Michal Dye

I don't know if Cory Joe is Pop's new favorite player, but he probably should be ours.

Regular Season
68 G, 13.8 Mpg, 5.0 Pts, .475/.316/.823, 1.6 Rebs, 1.7 Ast, 0.5 Stl, 0.2 Blk, 0.6 TOs, +0.0 per game, 106.2 ORtg, 104.5 DRtg, .148 WS/48, 14.7 PER, 21 YTS Points

Playoffs
17 G, 5.1 Mpg, 2.8 Pts, .486/.000/.778, 0.5 Rebs, 0.5 Ast, 0.2 Stl, 0.0 Blk, 0.2 TOs, +1.8 per game, 111.4 ORtg, 92.1 DRtg, .159 WS/48, 18.3 PER, 6 YTS Points

Cory-joseph-spurs-portrait
Cory Joseph by Michal Dye

It's really not about the dunk over Serge Ibaka.

It's not about one play that happened during garbage time of a game the Spurs lost handily against the Thunder.

Many Spurs pundits have written about how that one play, even coming in the circumstances that it did, was the most important of any in the entire postseason for San Antonio. The narrative of it is that the play inspired the rest of the team to attack the Thunder, and Ibaka specifically, without hesitation or fear. If the smallest man on the roster can explode over the shot-rejecting Adonis for an emphatic slam, what's stopping his bigger, more talented teammates from finishing strong?

While that version of events is impossible to prove one way or the other, it's undeniable that Gregg Popovich challenged his team to play as hard and fearlessly as Joseph did.

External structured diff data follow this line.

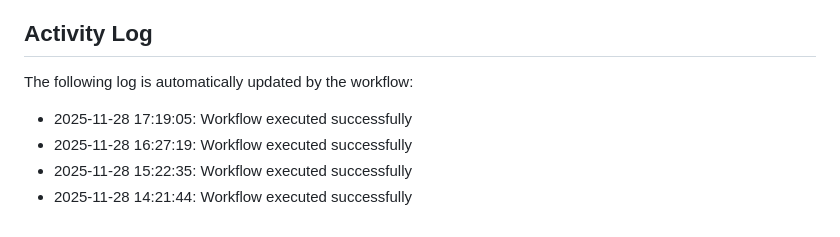
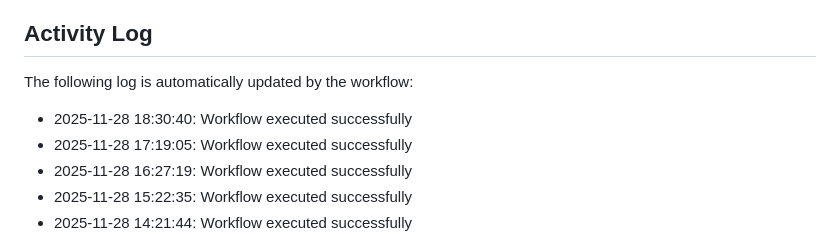
Before and after one commit to Zyuxua/devops-pages-lab, a Markdown page: README.md, the part around the change. Rendered like a GitHub page.

Commit message:
Auto-update activity log

```diff
--- a/README.md
+++ b/README.md
@@ -11,6 +11,7 @@ This repository demonstrates CI/CD automation with GitHub Actions and GitHub Pag
 The following log is automatically updated by the workflow:
 
 <!--ACTIVITY_LOG-->
+* 2025-11-28 18:30:40: Workflow executed successfully
 * 2025-11-28 17:19:05: Workflow executed successfully
 * 2025-11-28 16:27:19: Workflow executed successfully
 * 2025-11-28 15:22:35: Workflow executed successfully
```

However, he also railed on his charges for taking it to the hole against the springy Congolese big-man in Games 3 and 4, going into his familiar refrain about having to pass out pictures on the bench so that the players recognized their opponent.

The only thing we know for sure is that the play of Joseph, who led a Spurs third string comprised of fellows such as Matt Bonner, Jeff Ayres, Aron Baynes and Marco Belinelli, was competitive enough that Thunder coach Scott Brooks felt compelled to leave his starters in until just 1:07 remained in the game. Ibaka, still somewhat compromised by a small tear in his calf, certainly looked sluggish in Game 5 two nights later. Russell Westbrook and Kevin Durant weren't as sharp or energetic in that game either.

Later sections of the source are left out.